:: Exercise goal ::
Report each line of the records below that uses the word "Colors".

:: Data ::

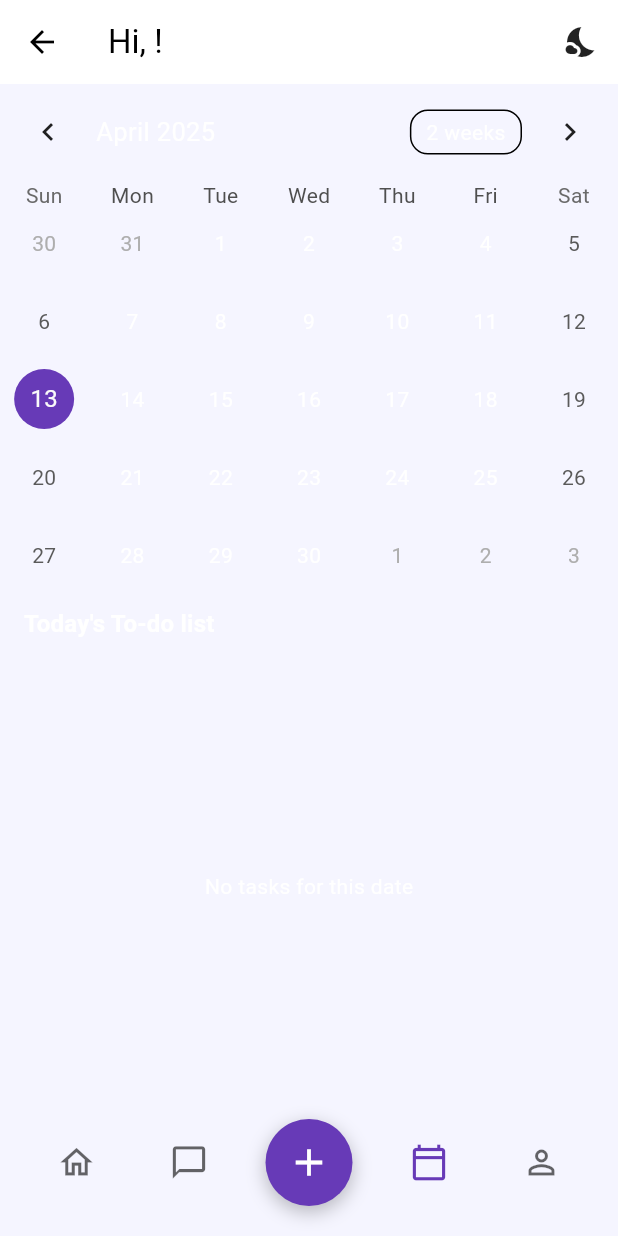
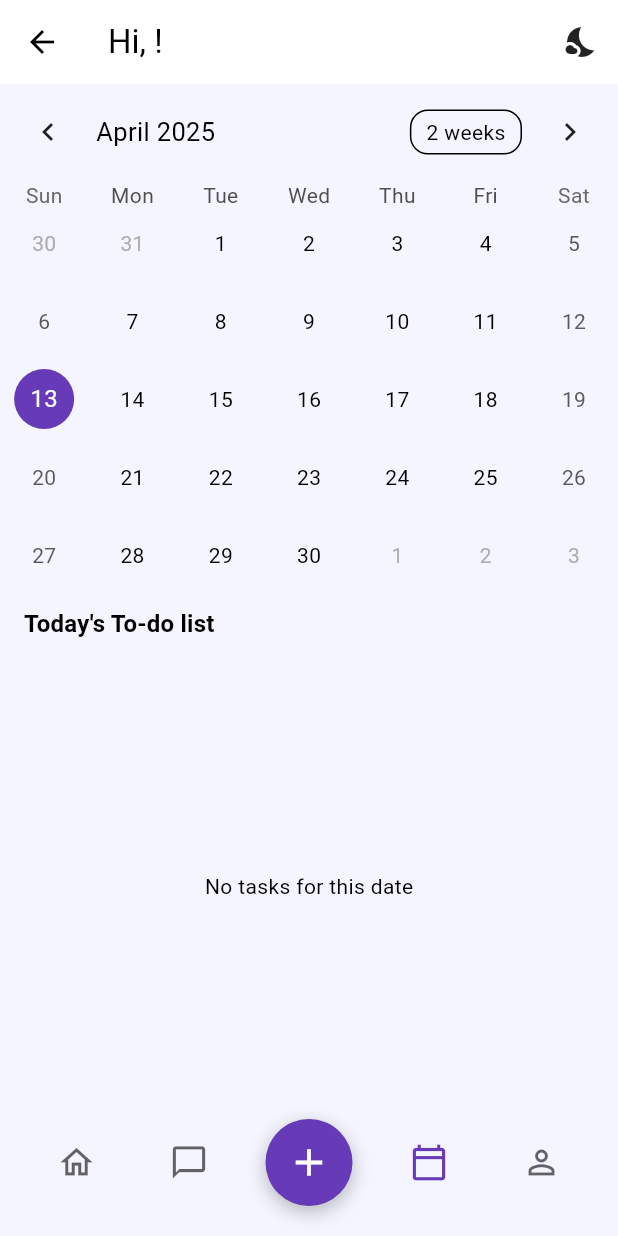
Before and after one commit to Rutuja238/worklify, a Flutter app: the HomeScreen screen opened by its route, item 4 of the bottom bar chosen, on a phone screen of 412 x 824 dp. Run offline on Flutter 3.47's test engine with Material 3 defaults, Android fonts, the phone set to English and light mode, and no system bars; drawn by our look-alikes of table_calendar; our stand-ins replace equatable, firebase_auth, firebase_core, flutter_bloc, google_sign_in, hive and 2 more; accounts and stored records are empty; statements that could not run were skipped.

Commit message:
card theme update

```diff
--- a/lib/theme/app_theme.dart
+++ b/lib/theme/app_theme.dart
@@ -11,8 +11,9 @@ class AppTheme {
       elevation: 0,
     ),
     textTheme: const TextTheme(
-    bodyMedium: TextStyle(color: Colors.white),
-    titleMedium: TextStyle(color: Colors.white),
+    bodyMedium: TextStyle(color: Colors.black),
+    titleMedium: TextStyle(color: Colors.black),
+    headlineSmall:TextStyle(color: Colors.black),
   ),
   );
 
@@ -25,5 +26,10 @@ class AppTheme {
       foregroundColor: Colors.white,
       elevation: 0,
     ),
+     textTheme: const TextTheme(
+    bodyMedium: TextStyle(color: Colors.white),
+    titleMedium: TextStyle(color: Colors.white),
+    headlineSmall:TextStyle(color: Colors.white),
+  ),
   );
 }
```
Also changed, not shown: lib/widgets/task_card.dart (+25 -7 lines).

:: Result for this exercise ::
-    bodyMedium: TextStyle(color: Colors.white),
-    titleMedium: TextStyle(color: Colors.white),
+    bodyMedium: TextStyle(color: Colors.black),
+    titleMedium: TextStyle(color: Colors.black),
+    headlineSmall:TextStyle(color: Colors.black),
       foregroundColor: Colors.white,
+    bodyMedium: TextStyle(color: Colors.white),
+    titleMedium: TextStyle(color: Colors.white),
+    headlineSmall:TextStyle(color: Colors.white),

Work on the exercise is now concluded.